What is it you want those affected by change to understand? What is the most effective to communicate with each of the stakeholder groups? Who is the best person(s) to communicate with the stakeholders?




8. How will you measure progress?

It is important with major change programs for there to be milestones along the change journey which demonstrate to all stakeholders that success is being achieved.


9. Celebrate success.

The small wins add up to delivery of major change. Draw attention to what has been achieved and recognise progress is being made against plan.




10. What is the implementation plan?

Have all of the risks been identified? How are they to be managed? Who are the best people to manage implementation? Are they equipped for success?


These 10 points are fundamental to the success of any organisational change program.

Remember, change is driven by people and affects people. It is important your change program recognises there is always a human impact of change.

Don’t allow only 25% of your change management initiatives to work. By going through our 10 steps you can guarantee the success of your organisational change program.


For additional information about managing change in your organisation contact Choice Career Services on 1800 823 213


Do you have a ‘duty of care’ to your employees?

Someone I talked to recently questioned whether they had a duty of care to provide outplacement support. While some may argue a payment in lieu satisfies this position, there is debate around what is the employer’s duty of care ?


Restructuring and redundancy situations are often complicated and there are many issues an employer needs to consider. In the case above, the employer was faced with the option to make a payment in lieu of outplacement to redundant employees, or of switching to an outplacement support model funded by the organisation. Of course, employees can choose to spend the payment on outplacement support but they can also spend it on other needs. Where the latter option is chosen, has the employer provided a duty of care ?


Managing workplace change

In my conversations with organisations using outplacement services I often here employers say:

     We recognise we have a duty of car to our employees;

     We take our corporate and social responsibility seriously; or

     We need to look like we’re doing the right thing as an organisation.


While they’re all valid points, what stands out is this idea around a duty of care. When redundancy is forced on an employee, organisations have an obligation to provide professional support – outplacement is a key part of the solution.


Why outplacement support?

A well-structured outplacement support program provides transitioning employees with a number of key areas of support; some of which are not always obvious.

Quality outplacement delivers:


1. One to one support

Redundancy can mean different things to different people depending on what’s going on with that person’s life. An experienced and qualified consultant will assist the employee make sense of the event and help identify the best path forward.


2. Structure for the employee

This is particularly important to the employee immediately after they cease employment.


3. A source of independent and objective advice

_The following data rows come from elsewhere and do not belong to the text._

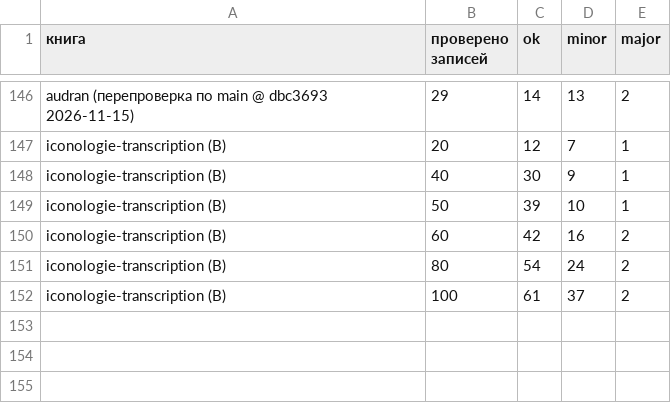
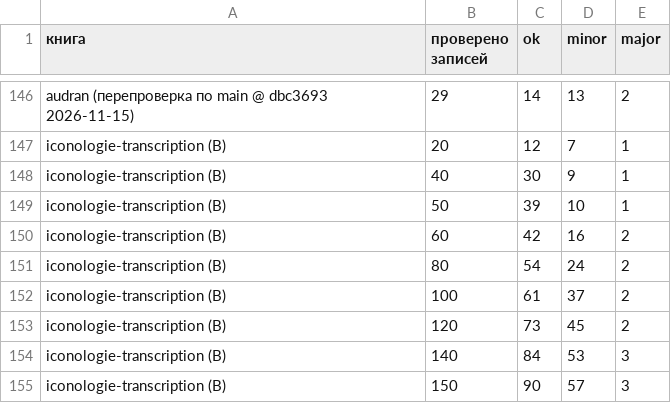
Before and after one commit to nfhours/library, a CSV file: _review/grok/progress.csv, drawn as a sheet; only a part is shown, gaps mark what is left out.

Commit message:
Iconologie pass B: сверка транскрипции p1-101…p1-150 со сканами

```diff
--- a/_review/grok/progress.csv
+++ b/_review/grok/progress.csv
@@ -152 +152,4 @@ iconologie-transcription (B),80,54,24,2
 iconologie-transcription (B),100,61,37,2
+iconologie-transcription (B),120,73,45,2
+iconologie-transcription (B),140,84,53,3
+iconologie-transcription (B),150,90,57,3
```
Also changed, not shown: 50 other files.
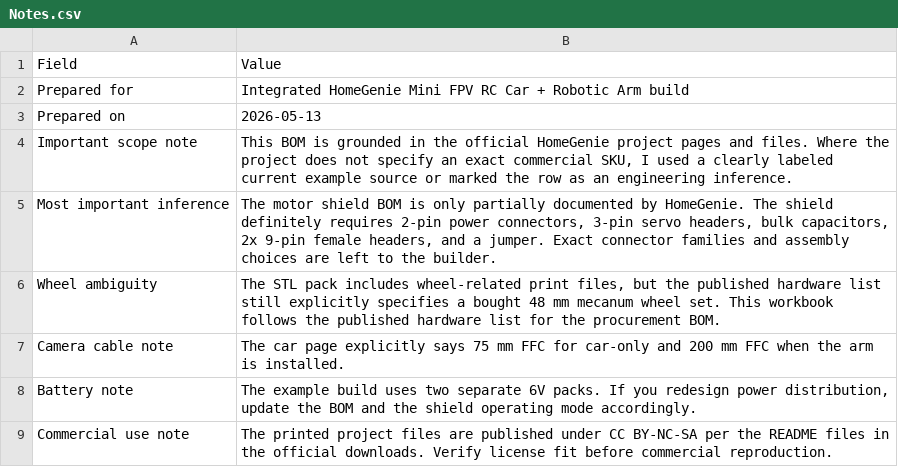
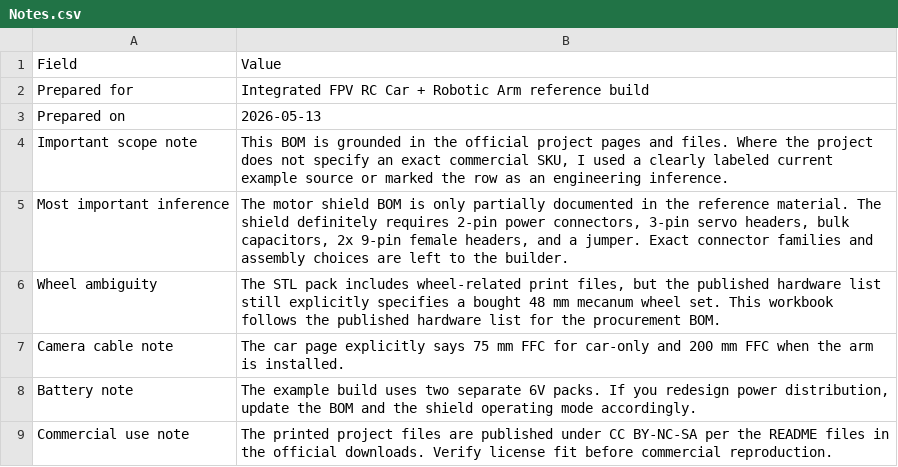
Before and after one commit to arassal/rhylon, a CSV file: reference/mechanical_bom/Notes.csv (was reference/homegenie_bom/Notes.csv), drawn as a sheet.

```diff
--- a/reference/homegenie_bom/Notes.csv
+++ b/reference/mechanical_bom/Notes.csv
@@ -1,6 +1,6 @@
 Field,Value
-Prepared for,Integrated HomeGenie Mini FPV RC Car + Robotic Arm build
+Prepared for,Integrated FPV RC Car + Robotic Arm reference build
 Prepared on,2026-05-13
-Important scope note,"This BOM is grounded in the official HomeGenie project pages and files. Where the project does not specify an exact commercial SKU, I used a clearly labeled current example source or marked the row as an engineering inference."
-Most important inference,"The motor shield BOM is only partially documented by HomeGenie. The shield definitely requires 2-pin power connectors, 3-pin servo headers, bulk capacitors, 2x 9-pin female headers, and a jumper. Exact connector families and assembly choices are left to the builder."
+Important scope note,"This BOM is grounded in the official project pages and files. Where the project does not specify an exact commercial SKU, I used a clearly labeled current example source or marked the row as an engineering inference."
+Most important inference,"The motor shield BOM is only partially documented in the reference material. The shield definitely requires 2-pin power connectors, 3-pin servo headers, bulk capacitors, 2x 9-pin female headers, and a jumper. Exact connector families and assembly choices are left to the builder."
 Wheel ambiguity,"The STL pack includes wheel-related print files, but the published hardware list still explicitly specifies a bought 48 mm mecanum wheel set. This workbook follows the published hardware list for the procurement BOM."
```
Also changed, not shown: reference/mechanical_bom/BOM_Arm.csv, reference/mechanical_bom/BOM_Car.csv, 10 other files.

Access to a consultant with experience that can guide, support, and challenge their thinking – whilst always being a source of useful information.


4. Confidence

Confidence helps employees construct the story of their skills and experience, ensuring they can articulate their abilities to potential employers.


Do you have a duty of care?

Organisations have a duty of care to their employees. This entails providing them with direction and care when faced with redundancy. Sure, you can always pay them in lieu, but does this payment satisfy your duty of care ?


When you think about outplacement services remember they’re employee focused, and the aim is to assist the employee successfully manage their transition. If this is achieved your organisation can say it has met its duty of care.


For more information about how outplacement services can support your employees contacts us at 1800 823 213.